Jai Prakas are twin hemispherical bowl instruments, each a reflection of the sky above, and marked in sectors and gap regions.
The bowls are complementary, in the sense that, the gap region in one bowl is the sector region in the other and vice versa. The idea being that, the observer needs to be inside the bowl, to take readings - which means that readings would not be possible in the regions where the observer would be able to walk - and hence the complimentary bowl.
Cross wires are to be stretched in the North-South and East-West direction on the surface of the instrument bowls. Shadow of the centre of this cross wire, on the surface of the bowl, shows the position of the Sun in the sky.
The sectors on the surface of the hemisphere should have markings on them that would facilitate measurement of the local as well as the equatorial co-ordinates of a celestial object. There should also be markings for the measurement of time and the approach of a sign of the Zodiac, on the Meridian.
The Jai Prakas, is a complete instrument, with an ability to make many of the measurments done individually by the other observatory instruments.
The Ram Yantra can measure the local co-ordinates of Altitude and Azimuth, of a celestial object.
The angular height of an object, from the Horizon, is the Altitude. The Azimuth is the relative anglular position of the object measured eastwards, starting from the direction, North.
Each of the cylindrical Ram Yantra consists of a circular wall, floor sectors and a gnomon at the center. The gaps inside the instrument are for facilitating the movement of observers to read the markings and hence, the complimentary instrument is designed in such a way that, the shadow falls on a sector of one of the instruments, if it falls in the gap for the other instrument. Spliced together, the two instruments make a whole cylinder whose inner walls and the floor is a complete reflection of the sky above.
The complete circumference of the Ram Yantra Cylinder encloses 360 degrees of Azimuth. This is then divided into different segments of Azimuth, in the wall and floor sectors of the instrument. The 12 wall and floor sectors inside the two cylindrical instruments, are of unequal width. The East Ram Yantra has 12 degree wide sectors separated by 18 degree wide gaps, while the West Ram Yantra has 18 degree wide sectors separated by 12 degree wide open sections.
The height of the walls and the gnomon has been designed to be exactly equal to the inside radius of the cylinder measured from the outer circumference of the gnomon.
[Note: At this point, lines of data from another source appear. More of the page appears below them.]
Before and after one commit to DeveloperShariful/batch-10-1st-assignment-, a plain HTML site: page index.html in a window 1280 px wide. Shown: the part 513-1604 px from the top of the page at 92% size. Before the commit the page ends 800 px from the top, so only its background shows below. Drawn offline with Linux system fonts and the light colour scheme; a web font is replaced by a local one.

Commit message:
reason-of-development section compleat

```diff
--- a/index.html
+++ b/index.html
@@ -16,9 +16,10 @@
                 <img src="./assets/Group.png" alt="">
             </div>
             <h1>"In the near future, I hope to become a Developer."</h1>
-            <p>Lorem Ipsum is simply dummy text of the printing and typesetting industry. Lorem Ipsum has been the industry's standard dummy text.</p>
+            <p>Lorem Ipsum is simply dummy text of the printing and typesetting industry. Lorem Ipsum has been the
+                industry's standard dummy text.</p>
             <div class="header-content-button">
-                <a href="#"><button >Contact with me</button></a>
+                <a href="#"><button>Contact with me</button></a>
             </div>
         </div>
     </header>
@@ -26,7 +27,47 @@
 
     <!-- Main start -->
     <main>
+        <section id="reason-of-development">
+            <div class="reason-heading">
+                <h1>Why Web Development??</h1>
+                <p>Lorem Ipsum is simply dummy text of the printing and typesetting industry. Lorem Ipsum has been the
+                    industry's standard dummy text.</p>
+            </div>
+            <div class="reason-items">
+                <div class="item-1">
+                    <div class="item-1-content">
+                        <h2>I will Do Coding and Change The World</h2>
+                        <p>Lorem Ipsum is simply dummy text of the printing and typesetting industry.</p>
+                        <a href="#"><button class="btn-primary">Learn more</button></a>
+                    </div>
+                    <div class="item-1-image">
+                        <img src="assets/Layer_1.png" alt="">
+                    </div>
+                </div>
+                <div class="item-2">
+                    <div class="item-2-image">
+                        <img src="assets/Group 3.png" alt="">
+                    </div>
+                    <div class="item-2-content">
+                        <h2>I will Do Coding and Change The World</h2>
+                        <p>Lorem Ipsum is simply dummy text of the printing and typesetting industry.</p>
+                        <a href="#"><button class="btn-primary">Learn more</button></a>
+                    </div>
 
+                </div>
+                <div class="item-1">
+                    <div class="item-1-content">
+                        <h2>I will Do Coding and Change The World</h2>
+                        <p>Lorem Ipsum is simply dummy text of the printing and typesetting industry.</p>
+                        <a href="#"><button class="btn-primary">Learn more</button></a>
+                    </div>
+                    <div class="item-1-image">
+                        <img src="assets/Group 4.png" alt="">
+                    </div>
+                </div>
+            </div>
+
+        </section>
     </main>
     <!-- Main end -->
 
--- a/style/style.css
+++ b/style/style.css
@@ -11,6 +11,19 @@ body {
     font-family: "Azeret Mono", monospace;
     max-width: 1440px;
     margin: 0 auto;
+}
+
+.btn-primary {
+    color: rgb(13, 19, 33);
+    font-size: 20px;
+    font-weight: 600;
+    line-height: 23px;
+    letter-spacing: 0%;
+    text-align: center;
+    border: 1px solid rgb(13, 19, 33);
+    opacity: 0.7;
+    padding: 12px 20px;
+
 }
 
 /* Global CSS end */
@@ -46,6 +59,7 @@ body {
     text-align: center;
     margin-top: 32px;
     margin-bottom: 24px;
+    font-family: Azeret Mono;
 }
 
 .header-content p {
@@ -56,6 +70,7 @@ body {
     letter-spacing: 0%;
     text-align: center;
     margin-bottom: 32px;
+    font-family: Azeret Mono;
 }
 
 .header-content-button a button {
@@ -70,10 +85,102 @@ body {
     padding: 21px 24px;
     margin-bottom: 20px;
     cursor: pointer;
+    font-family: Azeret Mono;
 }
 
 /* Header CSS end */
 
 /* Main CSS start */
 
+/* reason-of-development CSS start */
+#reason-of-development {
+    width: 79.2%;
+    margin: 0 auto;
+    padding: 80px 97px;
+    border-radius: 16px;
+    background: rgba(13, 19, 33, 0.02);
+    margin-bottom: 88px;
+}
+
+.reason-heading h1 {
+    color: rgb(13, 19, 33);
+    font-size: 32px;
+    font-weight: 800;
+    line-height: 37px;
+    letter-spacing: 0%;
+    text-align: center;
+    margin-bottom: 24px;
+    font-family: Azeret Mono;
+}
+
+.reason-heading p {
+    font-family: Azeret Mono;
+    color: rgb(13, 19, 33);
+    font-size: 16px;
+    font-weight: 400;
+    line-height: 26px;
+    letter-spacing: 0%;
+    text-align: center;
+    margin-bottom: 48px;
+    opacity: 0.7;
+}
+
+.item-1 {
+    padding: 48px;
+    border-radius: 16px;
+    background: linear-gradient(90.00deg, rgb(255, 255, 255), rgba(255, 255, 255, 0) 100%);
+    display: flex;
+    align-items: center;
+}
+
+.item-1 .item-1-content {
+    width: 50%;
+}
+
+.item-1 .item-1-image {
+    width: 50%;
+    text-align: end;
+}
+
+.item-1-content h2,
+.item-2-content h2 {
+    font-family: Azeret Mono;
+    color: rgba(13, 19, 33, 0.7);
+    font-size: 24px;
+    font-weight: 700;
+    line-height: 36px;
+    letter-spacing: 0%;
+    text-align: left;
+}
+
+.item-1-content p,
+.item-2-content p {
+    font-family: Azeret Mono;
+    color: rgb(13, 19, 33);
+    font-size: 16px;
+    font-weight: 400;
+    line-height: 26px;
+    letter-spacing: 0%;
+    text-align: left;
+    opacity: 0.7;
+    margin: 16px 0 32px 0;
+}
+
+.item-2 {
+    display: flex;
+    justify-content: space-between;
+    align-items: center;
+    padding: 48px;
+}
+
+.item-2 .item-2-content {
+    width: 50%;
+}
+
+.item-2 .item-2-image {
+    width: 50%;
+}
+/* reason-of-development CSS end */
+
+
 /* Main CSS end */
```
Azimuth angles are marked on the floor and walls of the Ram Yantra as sectors. Azimuth is zero towards the North and increases eastwards.